An estimated 20,000 people – predominantly women – took part in Saturday’s march to condemn violence against women and highlighting the fact that almost 1400 victims have been killed by their current or former partners since 1995.
The rally, organised by feminist groups, was attended by representatives of the main political parties including Pablo Iglesias of Podemos, and Pedro Sanchez from the PSOE.
Activists lay on the ground clad in black in remembrance of hundreds of women who have been murdered over the years in what they described as ‘sexist terrorism,’ while calls were made that laws against domestic abuse should be extended to include all violence against women.
Mayor of Barcelona, Ada Colau, who marched alongside her Madrid counterpart Manuela Carmena, to support the campaign, said, “If this violence was exercised against men, the country would be militarised.”
The sea of purple t-shirts saw the march started by Angela Gonzalez, whose daughter was murdered by her former husband.
Although a survey by the EU estimated that 13 million woman in Europe experienced physical violence in 2013, it suggests the problem is less prevalent in Spain than other European countries.
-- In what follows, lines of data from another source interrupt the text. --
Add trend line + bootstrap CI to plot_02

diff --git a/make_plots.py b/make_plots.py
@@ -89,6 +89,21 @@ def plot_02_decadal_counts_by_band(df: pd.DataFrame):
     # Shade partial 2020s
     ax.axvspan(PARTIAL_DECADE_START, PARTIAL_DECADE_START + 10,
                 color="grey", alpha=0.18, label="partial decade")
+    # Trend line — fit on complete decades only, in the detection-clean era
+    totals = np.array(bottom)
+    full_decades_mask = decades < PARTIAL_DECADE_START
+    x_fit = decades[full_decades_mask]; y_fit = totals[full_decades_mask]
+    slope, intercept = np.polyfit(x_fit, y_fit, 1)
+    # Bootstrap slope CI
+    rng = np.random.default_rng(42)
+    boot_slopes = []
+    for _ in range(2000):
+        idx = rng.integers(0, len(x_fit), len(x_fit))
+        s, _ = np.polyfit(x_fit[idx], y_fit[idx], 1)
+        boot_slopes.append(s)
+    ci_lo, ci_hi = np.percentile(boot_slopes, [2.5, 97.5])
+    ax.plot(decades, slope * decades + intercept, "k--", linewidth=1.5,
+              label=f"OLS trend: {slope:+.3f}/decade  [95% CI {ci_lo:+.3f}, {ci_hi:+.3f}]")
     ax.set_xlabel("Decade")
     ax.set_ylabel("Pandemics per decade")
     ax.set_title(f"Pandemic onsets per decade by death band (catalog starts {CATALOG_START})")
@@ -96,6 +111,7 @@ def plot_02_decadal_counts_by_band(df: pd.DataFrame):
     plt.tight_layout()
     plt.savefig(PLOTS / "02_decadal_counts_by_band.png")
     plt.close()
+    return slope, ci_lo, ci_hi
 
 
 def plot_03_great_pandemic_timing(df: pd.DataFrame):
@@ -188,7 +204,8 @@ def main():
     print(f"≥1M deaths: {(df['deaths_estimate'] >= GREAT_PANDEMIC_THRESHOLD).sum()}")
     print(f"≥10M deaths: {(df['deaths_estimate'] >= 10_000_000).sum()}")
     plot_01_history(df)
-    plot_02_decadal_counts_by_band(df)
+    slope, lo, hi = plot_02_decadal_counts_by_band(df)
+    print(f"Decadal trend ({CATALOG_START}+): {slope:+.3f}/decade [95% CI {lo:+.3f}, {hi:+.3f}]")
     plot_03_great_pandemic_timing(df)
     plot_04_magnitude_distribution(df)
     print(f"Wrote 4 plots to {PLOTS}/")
However, domestic violence, or Gender violence as it is referred to in Spain, is forefront in the public eye at the moment, and the rally has succeeded in reaffirming the issue on the political agenda – just six weeks before the general elections.